Would you copy all lines in the data that contain the word "does"?

▶ **Material shown**
- - -
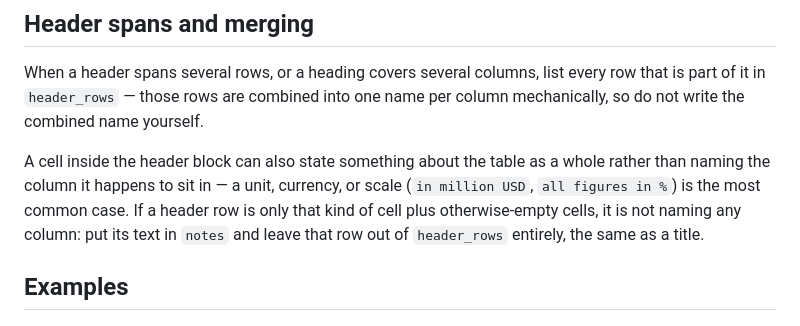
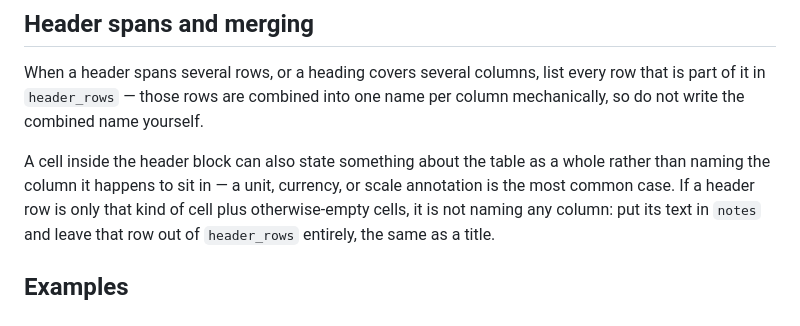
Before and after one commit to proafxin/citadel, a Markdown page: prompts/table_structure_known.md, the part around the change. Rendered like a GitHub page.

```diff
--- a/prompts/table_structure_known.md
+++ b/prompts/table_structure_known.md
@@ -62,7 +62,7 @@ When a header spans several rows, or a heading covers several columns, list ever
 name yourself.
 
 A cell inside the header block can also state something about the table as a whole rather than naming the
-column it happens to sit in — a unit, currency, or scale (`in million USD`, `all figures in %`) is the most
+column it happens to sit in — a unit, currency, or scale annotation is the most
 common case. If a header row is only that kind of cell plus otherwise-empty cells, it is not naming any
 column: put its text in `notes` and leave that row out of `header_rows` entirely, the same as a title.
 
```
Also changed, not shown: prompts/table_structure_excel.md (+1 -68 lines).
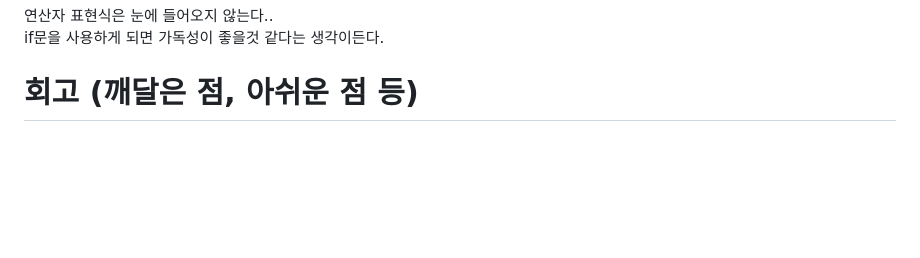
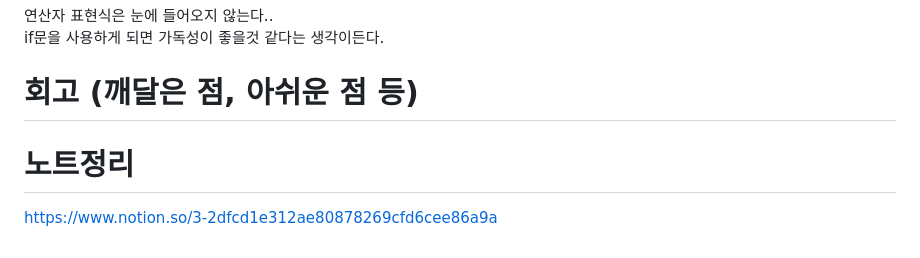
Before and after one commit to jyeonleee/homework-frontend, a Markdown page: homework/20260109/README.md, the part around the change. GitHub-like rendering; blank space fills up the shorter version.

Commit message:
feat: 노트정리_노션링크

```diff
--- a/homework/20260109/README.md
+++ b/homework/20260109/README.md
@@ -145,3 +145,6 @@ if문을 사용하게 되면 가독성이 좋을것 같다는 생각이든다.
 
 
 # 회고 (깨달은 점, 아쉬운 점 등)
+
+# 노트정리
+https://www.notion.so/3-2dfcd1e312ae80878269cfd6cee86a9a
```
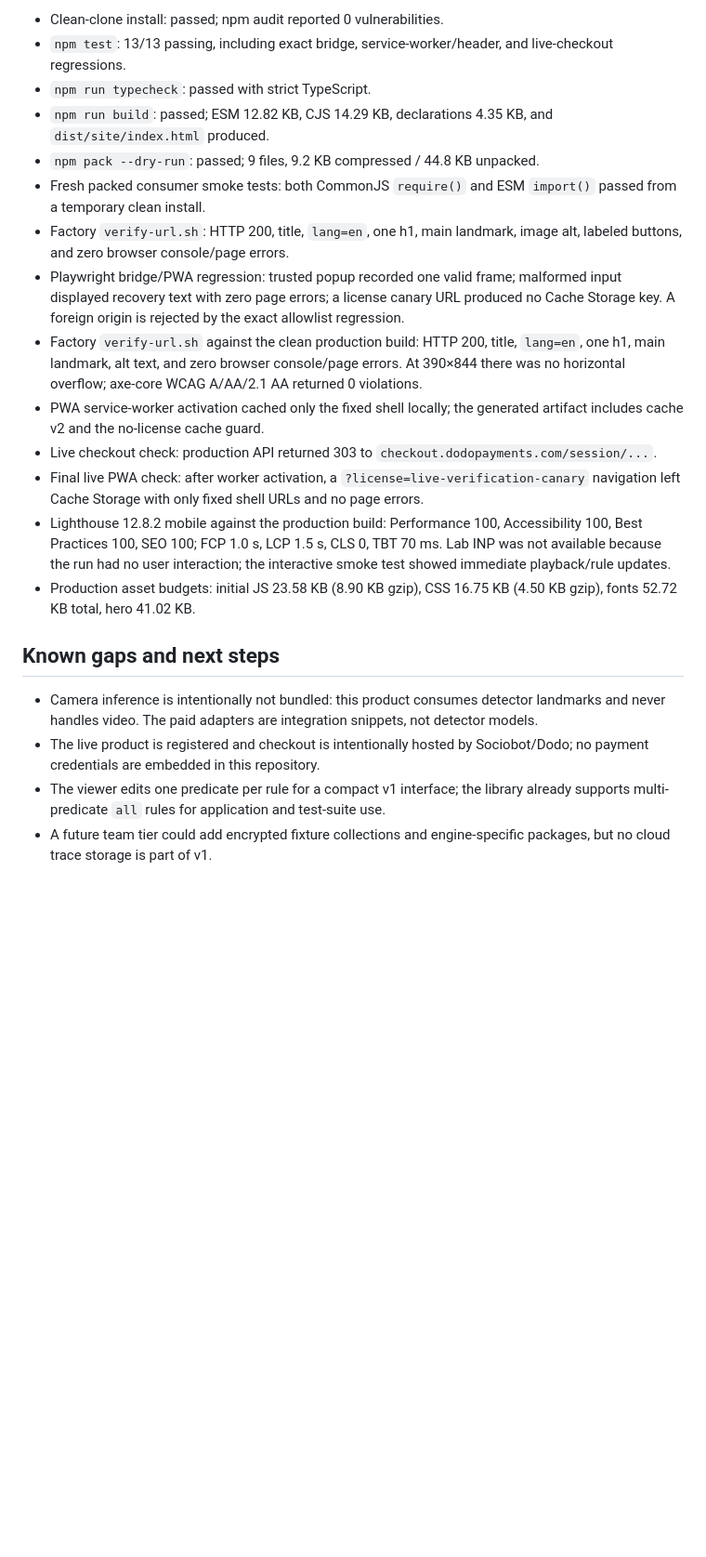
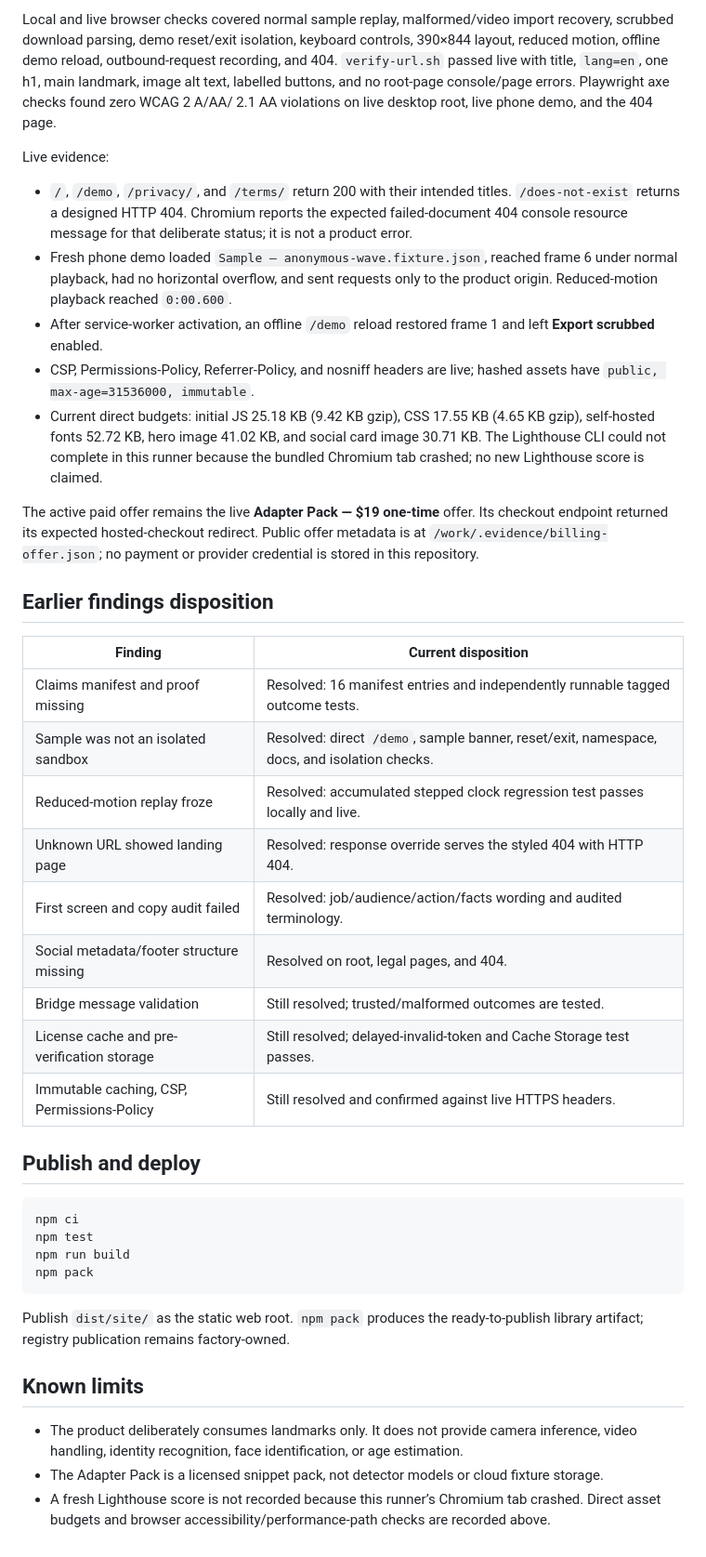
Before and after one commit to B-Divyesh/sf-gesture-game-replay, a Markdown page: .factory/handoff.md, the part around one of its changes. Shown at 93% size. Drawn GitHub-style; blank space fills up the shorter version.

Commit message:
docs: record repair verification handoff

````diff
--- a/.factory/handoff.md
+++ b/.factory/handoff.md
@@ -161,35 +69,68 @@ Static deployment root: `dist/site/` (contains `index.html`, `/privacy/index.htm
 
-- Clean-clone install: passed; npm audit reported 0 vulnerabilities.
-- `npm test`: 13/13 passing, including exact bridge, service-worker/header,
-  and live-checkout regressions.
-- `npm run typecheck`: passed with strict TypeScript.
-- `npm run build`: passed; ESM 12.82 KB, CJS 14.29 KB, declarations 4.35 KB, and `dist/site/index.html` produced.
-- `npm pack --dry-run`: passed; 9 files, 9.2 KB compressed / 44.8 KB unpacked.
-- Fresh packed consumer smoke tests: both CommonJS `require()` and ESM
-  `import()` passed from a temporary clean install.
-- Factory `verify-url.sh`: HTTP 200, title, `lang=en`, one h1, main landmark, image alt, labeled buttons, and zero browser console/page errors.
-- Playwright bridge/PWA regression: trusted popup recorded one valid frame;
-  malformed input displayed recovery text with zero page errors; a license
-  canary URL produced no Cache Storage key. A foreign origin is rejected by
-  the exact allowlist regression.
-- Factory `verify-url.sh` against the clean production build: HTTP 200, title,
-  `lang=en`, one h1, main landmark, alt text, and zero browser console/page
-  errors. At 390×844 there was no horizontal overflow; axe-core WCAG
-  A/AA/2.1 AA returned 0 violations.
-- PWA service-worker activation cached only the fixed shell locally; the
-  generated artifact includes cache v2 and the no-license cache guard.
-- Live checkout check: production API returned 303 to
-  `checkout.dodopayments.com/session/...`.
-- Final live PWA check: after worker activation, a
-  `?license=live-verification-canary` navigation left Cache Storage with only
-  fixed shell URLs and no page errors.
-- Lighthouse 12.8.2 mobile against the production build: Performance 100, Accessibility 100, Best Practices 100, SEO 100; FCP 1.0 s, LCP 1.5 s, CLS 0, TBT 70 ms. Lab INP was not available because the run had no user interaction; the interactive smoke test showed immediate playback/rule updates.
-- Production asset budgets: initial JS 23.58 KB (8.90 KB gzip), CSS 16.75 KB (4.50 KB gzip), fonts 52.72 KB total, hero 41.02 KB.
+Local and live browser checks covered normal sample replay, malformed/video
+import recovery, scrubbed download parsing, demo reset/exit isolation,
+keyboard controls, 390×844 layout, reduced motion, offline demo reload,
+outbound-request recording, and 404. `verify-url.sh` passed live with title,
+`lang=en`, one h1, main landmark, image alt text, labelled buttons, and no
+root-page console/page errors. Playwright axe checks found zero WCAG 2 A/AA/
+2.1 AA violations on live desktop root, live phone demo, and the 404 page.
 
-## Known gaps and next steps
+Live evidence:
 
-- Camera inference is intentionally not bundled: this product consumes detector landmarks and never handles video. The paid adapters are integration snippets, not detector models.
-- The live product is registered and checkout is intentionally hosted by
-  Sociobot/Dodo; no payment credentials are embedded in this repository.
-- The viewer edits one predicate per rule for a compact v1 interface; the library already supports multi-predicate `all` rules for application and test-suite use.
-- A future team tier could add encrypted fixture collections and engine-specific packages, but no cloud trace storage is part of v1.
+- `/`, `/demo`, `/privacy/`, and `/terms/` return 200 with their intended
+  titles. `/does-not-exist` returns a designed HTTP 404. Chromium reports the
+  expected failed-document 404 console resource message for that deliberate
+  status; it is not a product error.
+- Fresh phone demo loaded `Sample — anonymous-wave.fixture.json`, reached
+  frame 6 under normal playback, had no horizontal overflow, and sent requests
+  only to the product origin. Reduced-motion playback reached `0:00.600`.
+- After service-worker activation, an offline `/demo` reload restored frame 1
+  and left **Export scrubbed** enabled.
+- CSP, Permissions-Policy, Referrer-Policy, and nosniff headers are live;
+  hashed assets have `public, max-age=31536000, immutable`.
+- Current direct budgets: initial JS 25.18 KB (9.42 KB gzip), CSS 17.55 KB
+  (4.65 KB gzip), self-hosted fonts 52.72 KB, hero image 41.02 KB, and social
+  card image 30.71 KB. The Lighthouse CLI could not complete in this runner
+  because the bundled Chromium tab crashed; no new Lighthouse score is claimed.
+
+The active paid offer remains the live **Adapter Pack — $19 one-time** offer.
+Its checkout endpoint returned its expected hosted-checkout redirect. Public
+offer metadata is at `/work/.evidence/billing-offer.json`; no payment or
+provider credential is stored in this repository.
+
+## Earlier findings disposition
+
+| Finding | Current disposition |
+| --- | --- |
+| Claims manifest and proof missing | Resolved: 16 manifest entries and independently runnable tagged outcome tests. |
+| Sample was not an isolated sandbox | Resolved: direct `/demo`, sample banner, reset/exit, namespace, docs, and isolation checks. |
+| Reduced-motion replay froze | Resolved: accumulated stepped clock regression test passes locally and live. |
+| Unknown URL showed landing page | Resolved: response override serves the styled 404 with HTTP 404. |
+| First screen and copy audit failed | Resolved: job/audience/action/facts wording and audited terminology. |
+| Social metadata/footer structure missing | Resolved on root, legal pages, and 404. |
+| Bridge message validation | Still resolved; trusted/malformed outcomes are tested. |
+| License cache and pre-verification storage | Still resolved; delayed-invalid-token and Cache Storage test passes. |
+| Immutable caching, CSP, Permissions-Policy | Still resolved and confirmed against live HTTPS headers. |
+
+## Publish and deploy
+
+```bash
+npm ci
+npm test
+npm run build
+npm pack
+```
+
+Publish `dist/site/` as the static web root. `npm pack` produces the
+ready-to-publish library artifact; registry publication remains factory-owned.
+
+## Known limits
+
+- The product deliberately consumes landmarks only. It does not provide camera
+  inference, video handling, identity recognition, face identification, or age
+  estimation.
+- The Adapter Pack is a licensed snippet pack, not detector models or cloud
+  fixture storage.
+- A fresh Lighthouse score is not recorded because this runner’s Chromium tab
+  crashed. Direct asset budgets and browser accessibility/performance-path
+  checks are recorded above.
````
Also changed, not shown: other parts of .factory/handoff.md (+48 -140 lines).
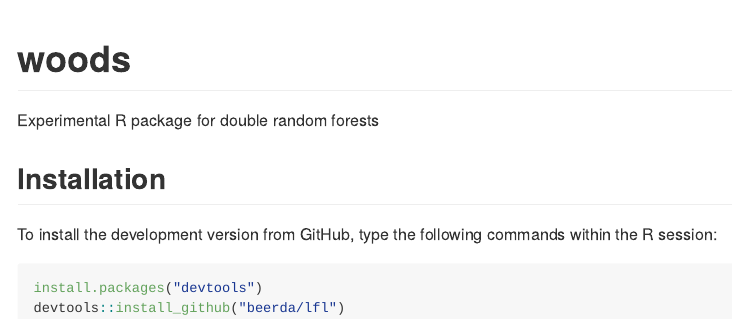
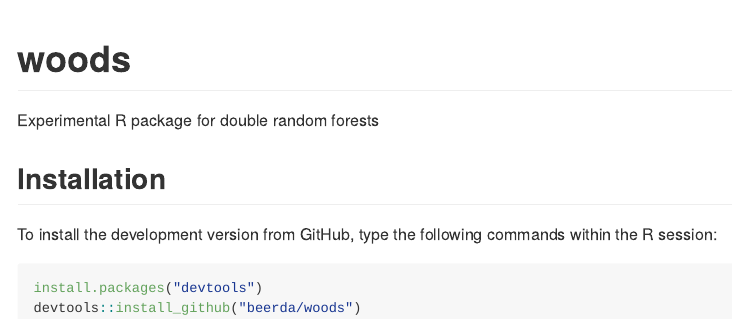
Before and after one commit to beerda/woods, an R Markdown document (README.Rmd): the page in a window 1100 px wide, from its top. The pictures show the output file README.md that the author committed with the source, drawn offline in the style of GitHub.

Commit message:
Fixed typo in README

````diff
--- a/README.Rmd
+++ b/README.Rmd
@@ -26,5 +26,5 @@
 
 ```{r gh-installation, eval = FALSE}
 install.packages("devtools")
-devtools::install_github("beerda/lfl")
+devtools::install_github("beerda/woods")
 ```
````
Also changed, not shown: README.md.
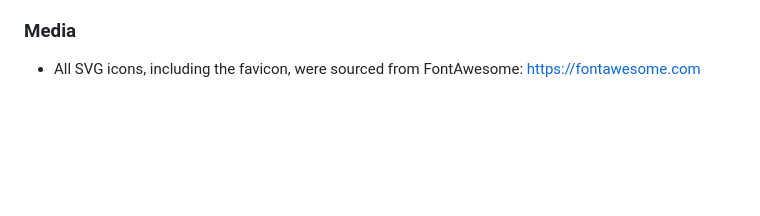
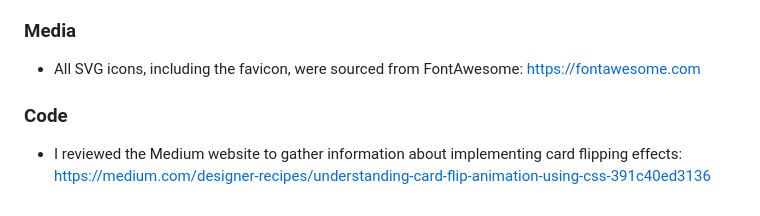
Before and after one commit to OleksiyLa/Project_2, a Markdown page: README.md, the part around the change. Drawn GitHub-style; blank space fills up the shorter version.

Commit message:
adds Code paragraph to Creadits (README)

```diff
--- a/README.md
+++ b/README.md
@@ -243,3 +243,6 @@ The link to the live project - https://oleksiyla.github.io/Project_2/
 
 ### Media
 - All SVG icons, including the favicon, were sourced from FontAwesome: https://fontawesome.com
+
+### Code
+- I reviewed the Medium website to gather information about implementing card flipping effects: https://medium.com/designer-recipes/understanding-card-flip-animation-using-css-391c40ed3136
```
- - -
▶ **Output of the exercise**
+  titles. `/does-not-exist` returns a designed HTTP 404. Chromium reports the
+- The product deliberately consumes landmarks only. It does not provide camera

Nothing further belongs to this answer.